Your instructions: Each line of the records that holds "dataset" should be shown in full.

Working data:
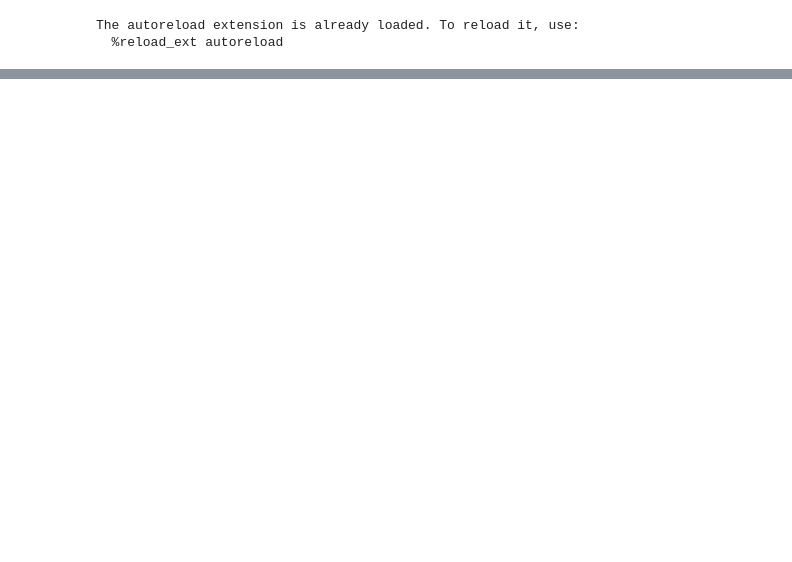
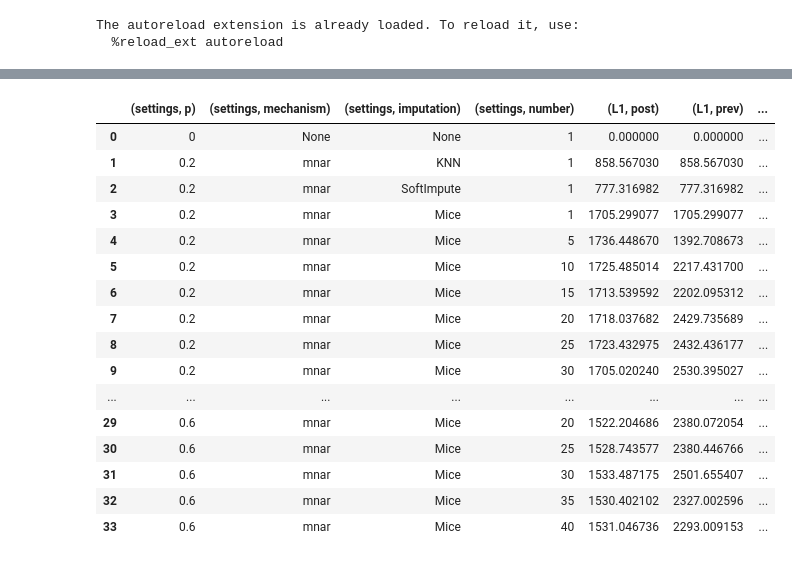
Before and after one commit to marcuspappik/Imputation, a Jupyter notebook: outlier.ipynb, the cells around one changed output, grey strips where cells are left out. Saved outputs shown, nothing was run; the diff lists cells and outputs as text; code cells hidden in the pictures; blank space fills up the shorter version.

```diff
--- a/outlier.ipynb
+++ b/outlier.ipynb
@@ -25,6 +25,8 @@ amputation = mnar_generator(2)
 dataset.init_missing_data(amputation)
 # %%
 out_evaluation = OutlierEvaluation(OutlierMethodWrapper(LocalOutlierFactor()), dataset)
+lnorm_evaluation = LnormEvaluation(dataset)
+time_evaluation = TimeEvaluation()
 # %%
 # result on complete dataset
 out_evaluation.evaluate_result([dataset.complete_data()], 0, 'None', 'None')
@@ -100,0 +73,20 @@ out_evaluation.evaluation_results
+# %%
+lnorm_evaluation.evaluation_results
+# %% [output]
+|  | (settings, p) | (settings, mechanism) | (settings, imputation) | (settings, number) | (L1, post) | (L1, prev) | ... |
+| 0 | 0 | None | None | 1 | 0.000000 | 0.000000 | ... |
+| 1 | 0.2 | mnar | KNN | 1 | 858.567030 | 858.567030 | ... |
+| 2 | 0.2 | mnar | SoftImpute | 1 | 777.316982 | 777.316982 | ... |
+| 3 | 0.2 | mnar | Mice | 1 | 1705.299077 | 1705.299077 | ... |
+| 4 | 0.2 | mnar | Mice | 5 | 1736.448670 | 1392.708673 | ... |
+| 5 | 0.2 | mnar | Mice | 10 | 1725.485014 | 2217.431700 | ... |
+| 6 | 0.2 | mnar | Mice | 15 | 1713.539592 | 2202.095312 | ... |
+| 7 | 0.2 | mnar | Mice | 20 | 1718.037682 | 2429.735689 | ... |
+| 8 | 0.2 | mnar | Mice | 25 | 1723.432975 | 2432.436177 | ... |
+| 9 | 0.2 | mnar | Mice | 30 | 1705.020240 | 2530.395027 | ... |
+| ... | ... | ... | ... | ... | ... | ... | ... |
+| 29 | 0.6 | mnar | Mice | 20 | 1522.204686 | 2380.072054 | ... |
+| 30 | 0.6 | mnar | Mice | 25 | 1528.743577 | 2380.446766 | ... |
+| 31 | 0.6 | mnar | Mice | 30 | 1533.487175 | 2501.655407 | ... |
+| 32 | 0.6 | mnar | Mice | 35 | 1530.402102 | 2327.002596 | ... |
+| 33 | 0.6 | mnar | Mice | 40 | 1531.046736 | 2293.009153 | ... |
```
Also changed, not shown: parts of 6 cells of this notebook, 6 other files.
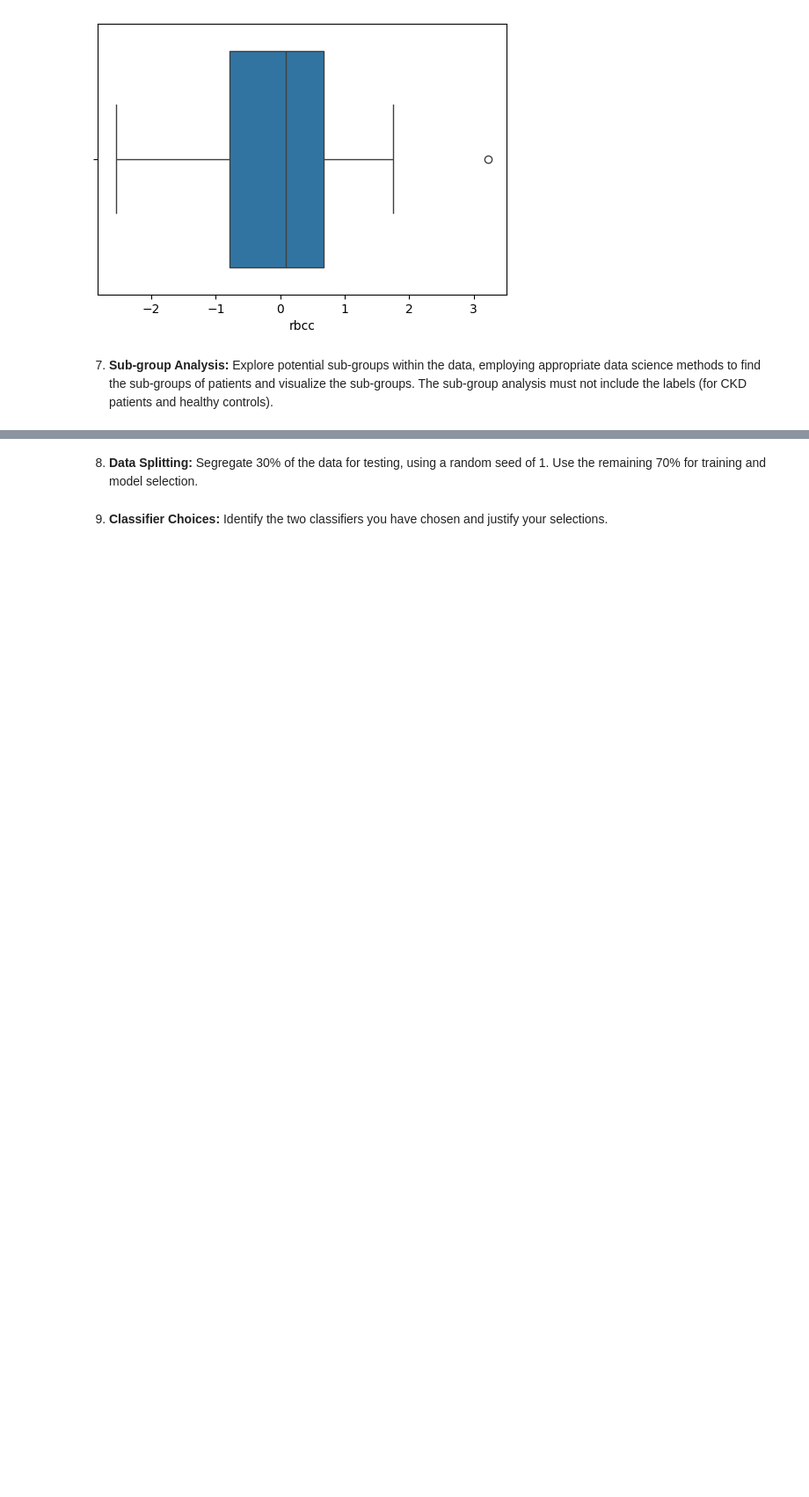
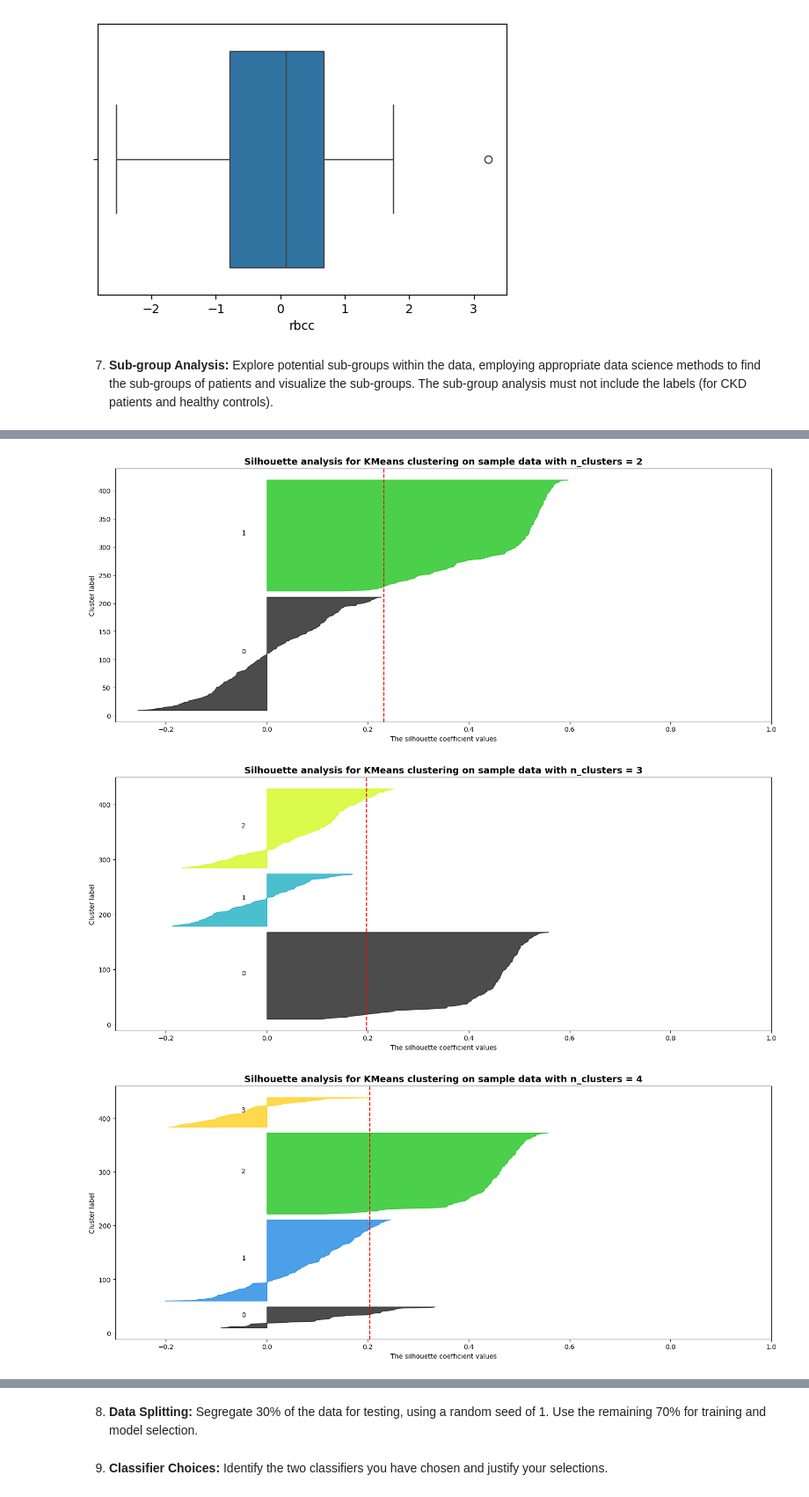
Before and after one commit to dail9/3da-assignment6, a Jupyter notebook: assignment6.ipynb, the cells around one changed output, grey strips where cells are left out. Shown at 88% size. Cells and saved outputs as stored; diff of their text form; code cells hidden in the pictures; blank space fills up the shorter version.

```diff
--- a/assignment6.ipynb
+++ b/assignment6.ipynb
@@ -653,3 +651,9 @@ X1_drop
 | 398 | -2.010957 | -1.205114 | 1.025 | 0.0 | 0.0 | 1 | 1 | 0 | 0 | -0.429915 | ... | ... |
 | 399 | 0.380028 | 0.258373 | 1.025 | 0.0 | 0.0 | 1 | 1 | 0 | 0 | -0.215188 | ... | ... |
 203 rows × 24 columns
+# %%
+numerical_cols = X1.select_dtypes(include=['number']).columns
+column_means = X1[numerical_cols].mean()
+
+X1_filled = X1.copy()
+X1_filled[numerical_cols] = X1_filled[numerical_cols].fillna(column_means)
@@ -655,0 +664,4 @@ X1_drop
+# %%
+obj_col = X1_filled.select_dtypes(include=['category']).columns.tolist()
+cat_imputer = SimpleImputer(strategy='most_frequent',missing_values=np.nan)
+X1_filled.loc[:, obj_col] = cat_imputer.fit_transform(X1_filled.loc[:, obj_col])
@@ -684,0 +784,53 @@ for col in float_col:
+# %%
+range_n_clusters = [2, 3, 4, 5, 6]
+for n_clusters in range_n_clusters:
+    km = KMeans(n_clusters=n_clusters, n_init=20, random_state=0)
+    labels = km.fit_predict(X1_filled)
+
+    silhouette_avg = silhouette_score(X1_filled, labels)
+    sample_silhouette_values = silhouette_samples(X1_filled, labels)
+    fig, ax1 = plt.subplots(1, 1)
+    fig.set_size_inches(18, 7)
+    ax1.set_xlim([-0.3, 1])
+
+    y_lower = 10
+
+    for i in range(n_clusters):
+        ith_cluster_silhouette_values = sample_silhouette_values[labels == i]
+        ith_cluster_silhouette_values.sort()
+
+        size_cluster_i = ith_cluster_silhouette_values.shape[0]
+        y_upper = y_lower + size_cluster_i
+
+        # Use the colormap for coloring
+        color = cm.nipy_spectral(float(i) / n_clusters)
+        ax1.fill_betweenx(
+            y=np.arange(y_lower, y_upper),
+            x1=0,
+            x2=ith_cluster_silhouette_values,
+            facecolor=color,
+            edgecolor=color,
+            alpha=0.7,
+        )
+
+        ax1.text(-0.05, y_lower + 0.5 * size_cluster_i, str(i))
+
+        y_lower = y_upper + 10
+
+    ax1.set_title("The silhouette plot for various clusters")
+    ax1.set_xlabel("The silhouette coefficient values")
+    ax1.set_ylabel("Cluster label")
+
+    ax1.axvline(x=silhouette_avg, color="red", linestyle="--")
+    plt.title(
+        "Silhouette analysis for KMeans clustering on sample data with n_clusters = %d"
+        % n_clusters,
+        fontsize=14,
+        fontweight="bold",
+    )
+
+plt.show()
+# %% [output]
+[figure, added]
+[figure, added]
+[figure, added]
```
Also changed, not shown: parts of 53 cells of this notebook.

The completed task:
 dataset.init_missing_data(amputation)
 out_evaluation = OutlierEvaluation(OutlierMethodWrapper(LocalOutlierFactor()), dataset)
+lnorm_evaluation = LnormEvaluation(dataset)
 # result on complete dataset
 out_evaluation.evaluate_result([dataset.complete_data()], 0, 'None', 'None')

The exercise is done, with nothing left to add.